The practice of U.S. public companies issuing quarterly earnings-per-share (EPS) guidance is coming under increased scrutiny and criticism. For more than a decade, analysts and investors have eagerly anticipated these forecasts — and the ensuing stock price fluctuations — every three months (or more often, as adjustments are made). Opponents of providing quarterly EPS guidance have argued that the pressure it puts on companies to meet or exceed the forecasts each quarter results in “short-termism” to the detriment of long-term, value-creating business strategies. [FOOTNOTE 1] Short-term investors, such as hedge funds, tend to like forecasts and earnings guidance because the differences between actual and forecasted EPS may provide profitable trading and arbitrage opportunities. [FOOTNOTE 2] As the anti-quarterly-guidance movement gathers steam, companies — whose executives, in general, would be delighted to avoid the time-consuming and stressful process of preparing earnings forecasts at least four times per year — appear to be trending away from quarterly EPS guidance toward a more nuanced, individualized disclosure model.
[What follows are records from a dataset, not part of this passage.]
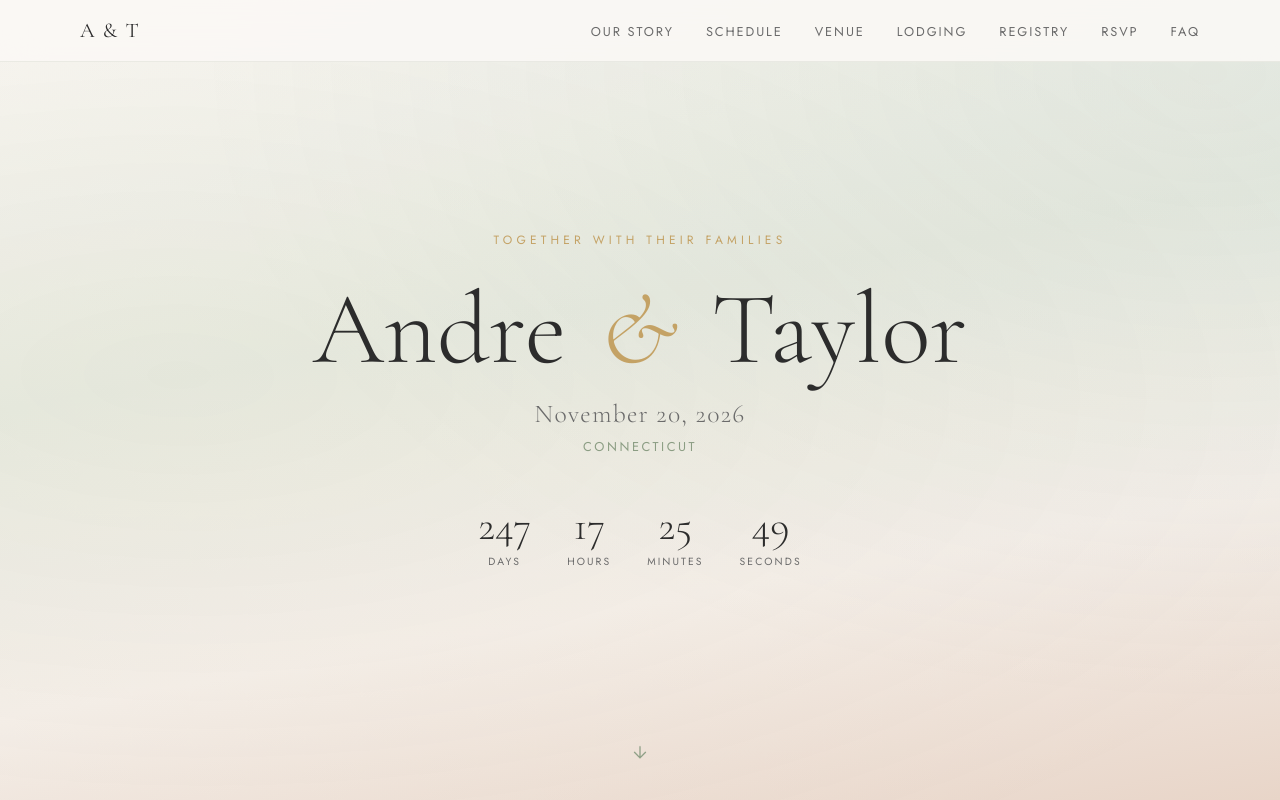
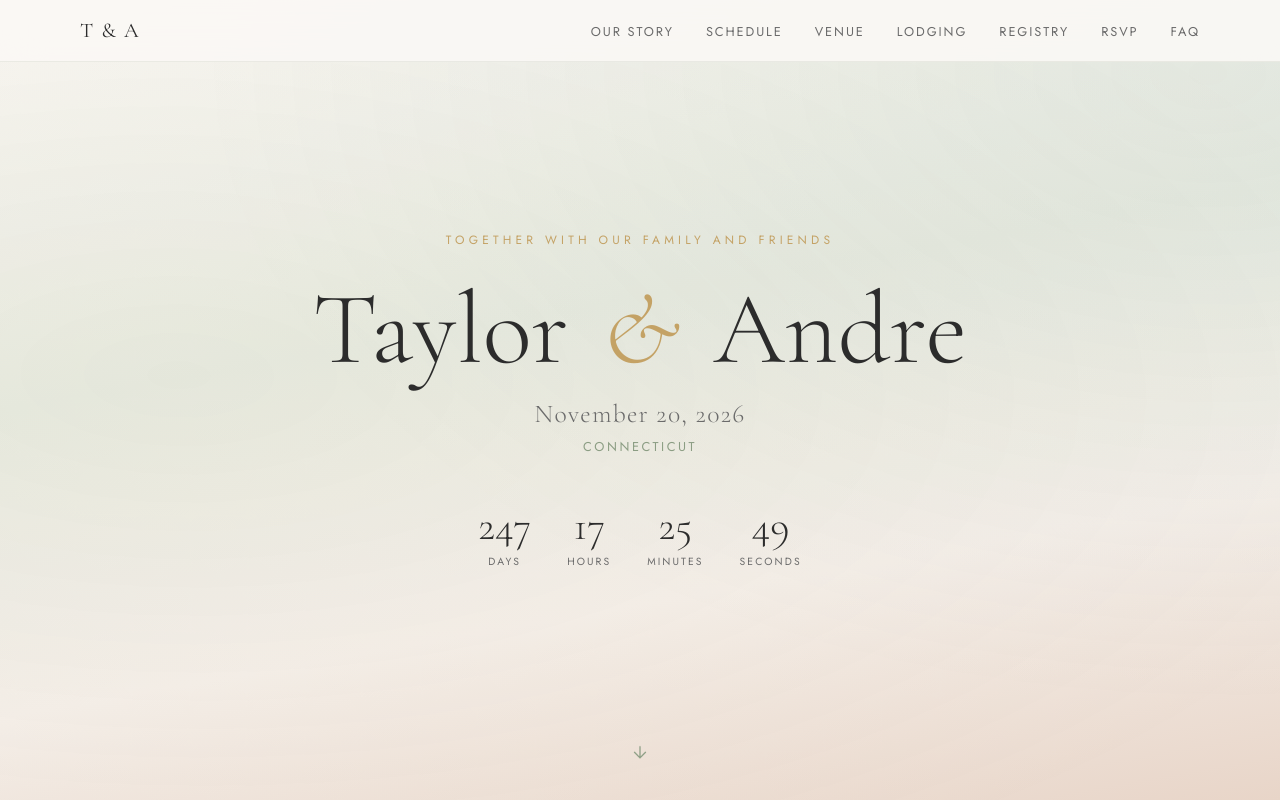
Before and after one commit to andredegregorio/wedding_website, a plain HTML site: page index.html in a window 1280 px wide. Shown: the top 800 px of the page. Drawn offline with nearby package versions, Linux system fonts and the light colour scheme.

Commit message:
Swap names and update hero section text

```diff
--- a/index.html
+++ b/index.html
@@ -3,7 +3,7 @@
 <head>
 <meta charset="UTF-8">
 <meta name="viewport" content="width=device-width, initial-scale=1.0">
-<title>Andre & Taylor — Fall 2026</title>
+<title>Taylor & Andre — Fall 2026</title>
 <link href="https://fonts.googleapis.com/css2?family=Cormorant+Garamond:ital,wght@0,300;0,400;0,500;0,600;1,300;1,400;1,500&family=Jost:wght@300;400;500&display=swap" rel="stylesheet">
 <style>
   :root {
@@ -1022,7 +1022,7 @@
 <!-- ══════════ NAVIGATION ══════════ -->
 <nav id="mainNav">
   <div class="nav-inner">
-    <div class="nav-logo">A & T</div>
+    <div class="nav-logo">T & A</div>
     <ul class="nav-links" id="navLinks">
       <li><a href="#story">Our Story</a></li>
       <li><a href="#schedule">Schedule</a></li>
@@ -1041,8 +1041,8 @@
 <!-- ══════════ HERO ══════════ -->
 <section class="hero" id="home">
   <div class="hero-content">
-    <p class="hero-eyebrow">Together with their families</p>
-    <h1>Andre <span class="ampersand">&</span> Taylor</h1>
+    <p class="hero-eyebrow">Together with our family and friends</p>
+    <h1>Taylor <span class="ampersand">&</span> Andre</h1>
     <p class="hero-date">November 20, 2026</p>
     <p class="hero-location">Connecticut</p>
     <div class="hero-countdown">
```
Two high-profile reports were recently issued calling for the permanent elimination of quarterly earnings guidance. In March 2007, an independent commission established by the U.S. Chamber of Commerce issued a report in which one of the primary recommendations focused on ending the practice of quarterly guidance; [FOOTNOTE 3] and last month, the Aspen Institute released a set of principles for long-term value creation that advocated against the use of quarterly estimates, and was signed by a wide-ranging coalition of business and investor organizations, large companies, pension funds and trade unions. [FOOTNOTE 4]